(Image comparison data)
++++
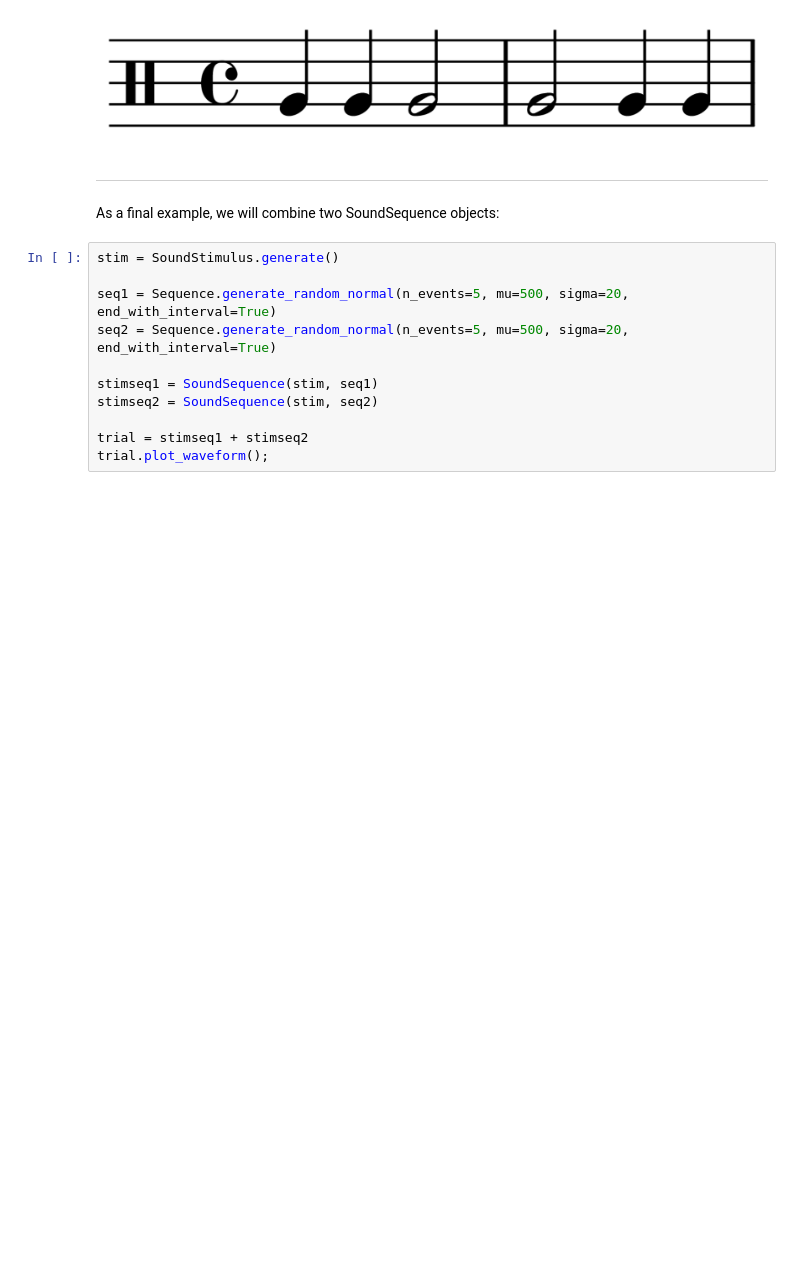
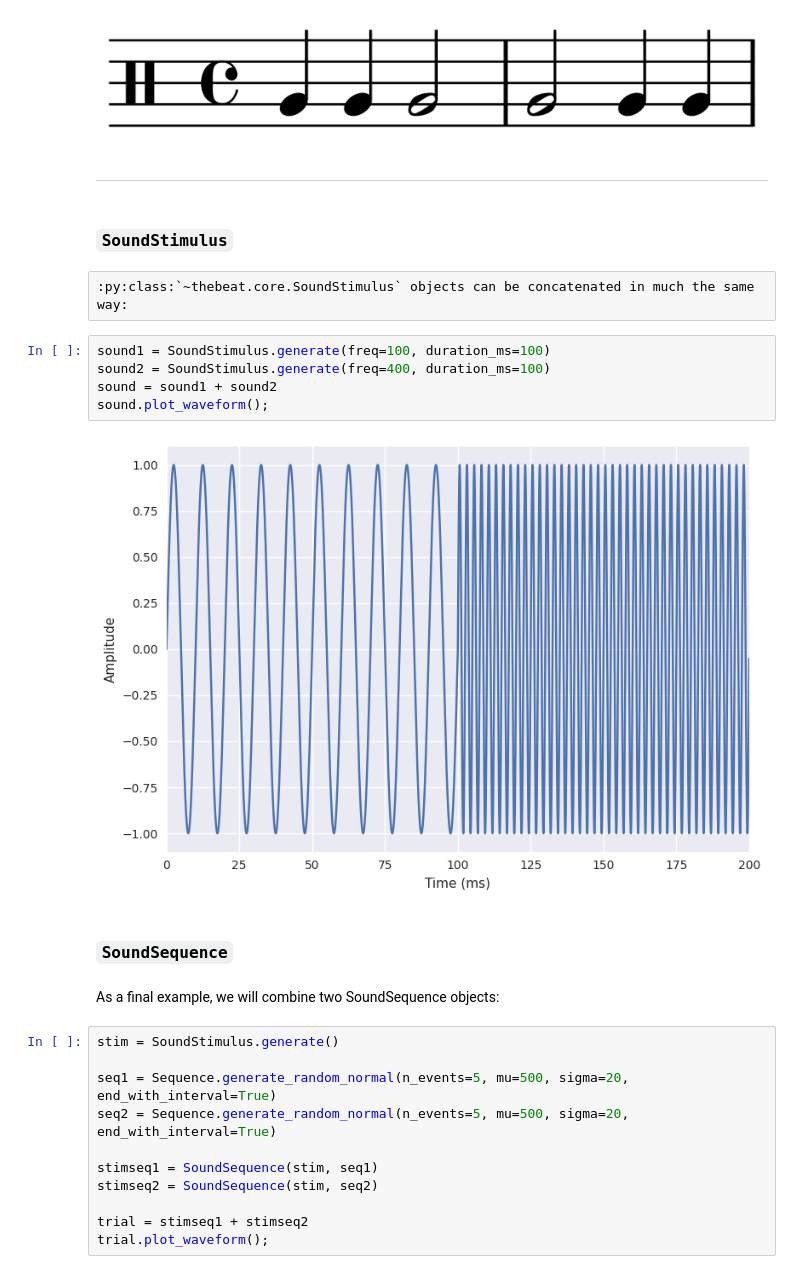
Before and after one commit to Jellevanderwerff/thebeat, a Jupyter notebook: docs/source/examples/tipstricks/combining_repeating.ipynb, the cells around one changed output. Drawn from its saved outputs; the diff is of its cells as text; blank space fills up the shorter version.

```diff
--- a/docs/source/examples/tipstricks/combining_repeating.ipynb
+++ b/docs/source/examples/tipstricks/combining_repeating.ipynb
@@ -43,6 +46,19 @@ rhythm.plot_rhythm(dpi=600, staff_type="percussion");
 [figure]
 # %% [markdown]
 ---
+# %% [markdown]
+### ``SoundStimulus``
+# %% [raw]
+:py:class:`~thebeat.core.SoundStimulus` objects can be concatenated in much the same way:
+# %%
+sound1 = SoundStimulus.generate(freq=100, duration_ms=100)
+sound2 = SoundStimulus.generate(freq=400, duration_ms=100)
+sound = sound1 + sound2
+sound.plot_waveform();
+# %% [output]
+[figure, added]
+# %% [markdown]
+### ``SoundSequence``
 # %% [markdown]
 As a final example, we will combine two SoundSequence objects:
 # %%
```
Also changed, not shown: parts of 22 cells of this notebook, 10 other files.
++++
- TASK PROMPT -
List every line in the records above that contains the word "output".

- ANSWER SECTION -
Before and after one commit to Jellevanderwerff/thebeat, a Jupyter notebook: docs/source/examples/tipstricks/combining_repeating.ipynb, the cells around one changed output. Drawn from its saved outputs; the diff is of its cells as text; blank space fills up the shorter version.
+# %% [output]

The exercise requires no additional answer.